The government has initiated negotiations with the International Monetary Fund on Wednesday regarding the release of critical funds, a process decelerated by apprehensions about the speed of economic reforms in the country.
Pakistan has frequently pursued international support to stabilize its economy, which has been affected by crippling national debt, bolting inflation and a tumbling rupee.
The talks are taking place in the Qatari capital Doha, the Ministry of Finance said, and are anticipated to continue into next week.
Finance Minister Miftah Ismail, Minister of State Dr. Aisha Ghous Pasha, Finance Secretary Hamed Yaqoob Shaikh, State Bank of Pakistan Acting Governor Dr. Murtaza Syed, Federal Board of Revenue Chairman Asim Ahmad and other officials belonging to the Finance Division are taking part in the talks.

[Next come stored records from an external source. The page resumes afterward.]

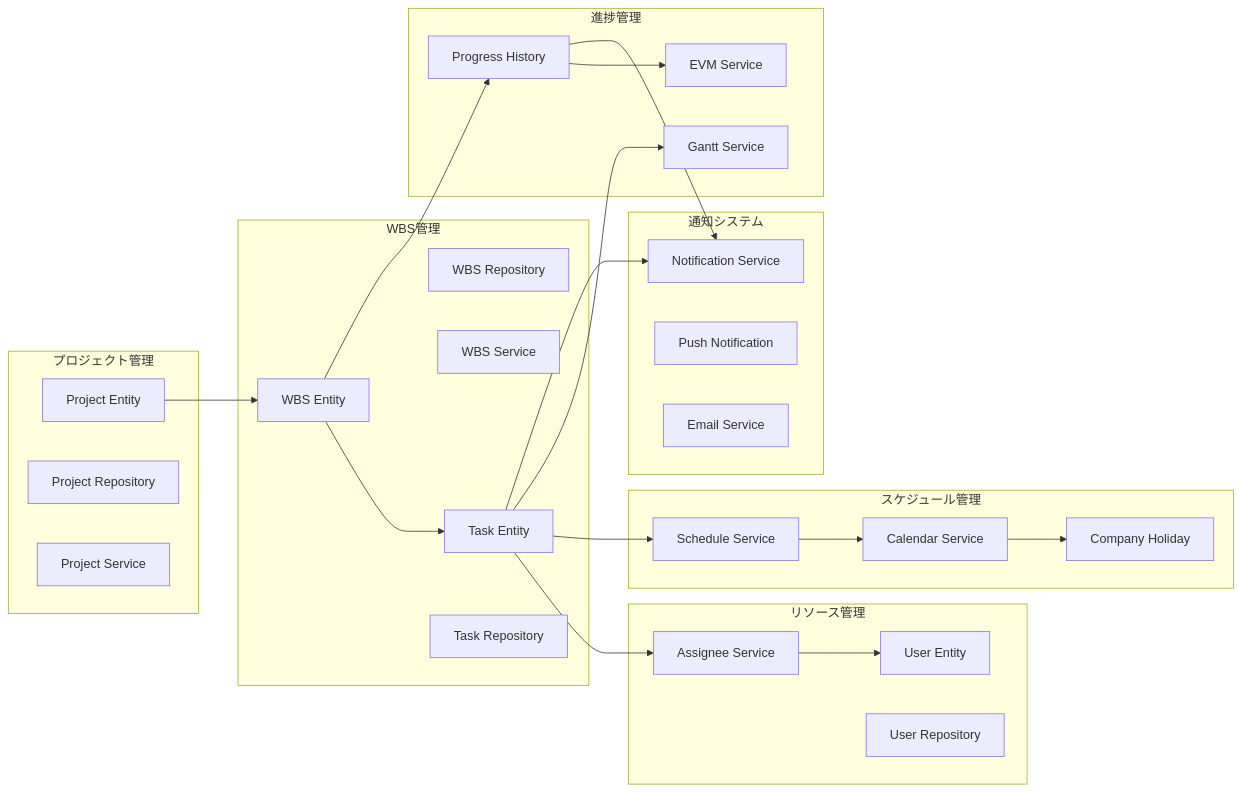
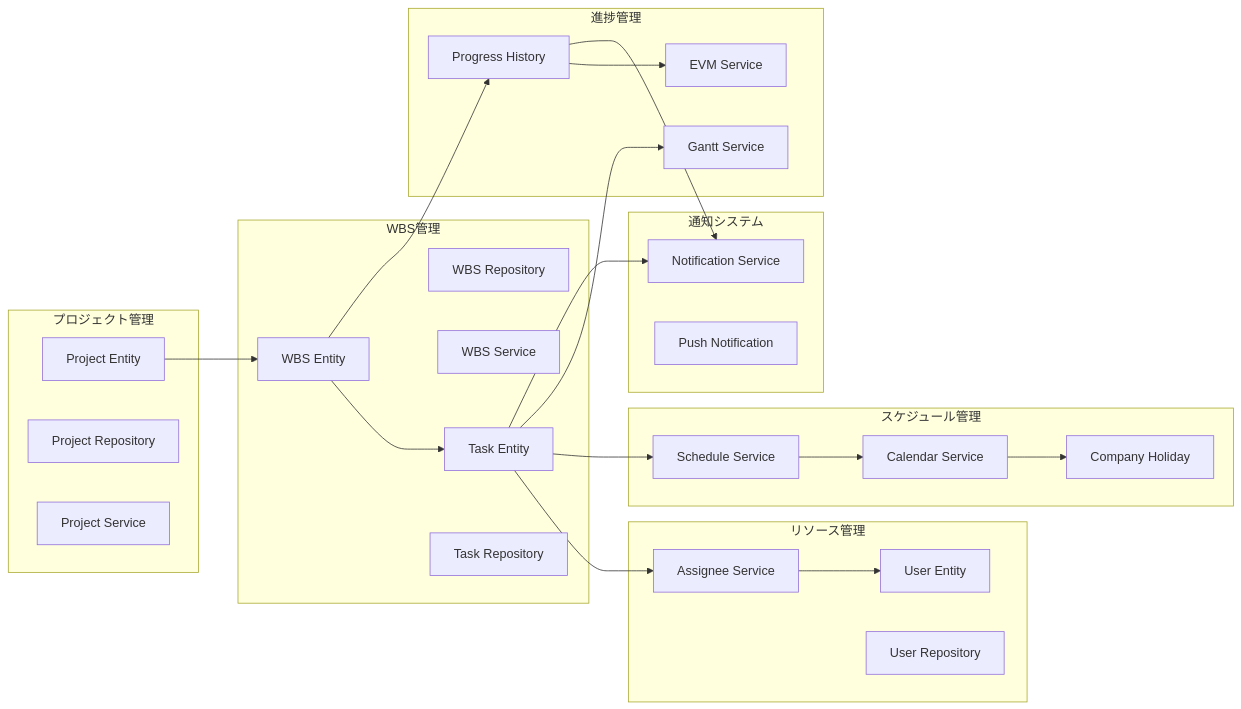
The fourth of 12 diagrams in docs/07-system-architecture.md (yasudaProduct/project-managed-app), drawn with Mermaid before and after one commit. The commit also changed other lines of this file and 5 other files, not shown here.

````diff
--- a/docs/07-system-architecture.md
+++ b/docs/07-system-architecture.md
@@ -180,53 +178,52 @@
 ```mermaid
 graph LR
     subgraph "プロジェクト管理"
         Project[Project Entity]
         ProjectRepo[Project Repository]
         ProjectService[Project Service]
     end
 
     subgraph "WBS管理"
         WBS[WBS Entity]
         WbsRepo[WBS Repository]
         WbsService[WBS Service]
         Task[Task Entity]
         TaskRepo[Task Repository]
     end
 
     subgraph "スケジュール管理"
         Schedule[Schedule Service]
         Calendar[Calendar Service]
         Holiday[Company Holiday]
     end
 
     subgraph "リソース管理"
         User[User Entity]
         UserRepo[User Repository]
         Assignee[Assignee Service]
     end
 
     subgraph "進捗管理"
         Progress[Progress History]
         EVM[EVM Service]
         Gantt[Gantt Service]
     end
 
     subgraph "通知システム"
         Notification[Notification Service]
         Push[Push Notification]
-        Email[Email Service]
     end
 
     Project --> WBS
     WBS --> Task
     Task --> Assignee
     Assignee --> User
     Task --> Schedule
     Schedule --> Calendar
     Calendar --> Holiday
     WBS --> Progress
     Progress --> EVM
     Task --> Gantt
     Progress --> Notification
     Task --> Notification
 ```
````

A major deadlock is expected to be over exorbitant fuel and electricity subsidies. The finance minister said that he wanted to “find a middle ground” to the problem.
Economist Shahrukh Wani said that the government would attempt to convince the IMF to let it keep some of the subsidies for political stability but the IMF would refuse in order to make the trade and budget deficit manageable.
A $6 billion IMF bailout package agreed upon by former prime minister Imran Khan in 2019 has never been fully implemented. The previous government went back on the agreements to cut down or remove some subsidies and to improve revenue and tax collection.
Pakistan has so far received $3bn, with the program set to end later this year.
Officials are looking for an extension to the program till June 2023, as well as to release the next tranche of $1bn.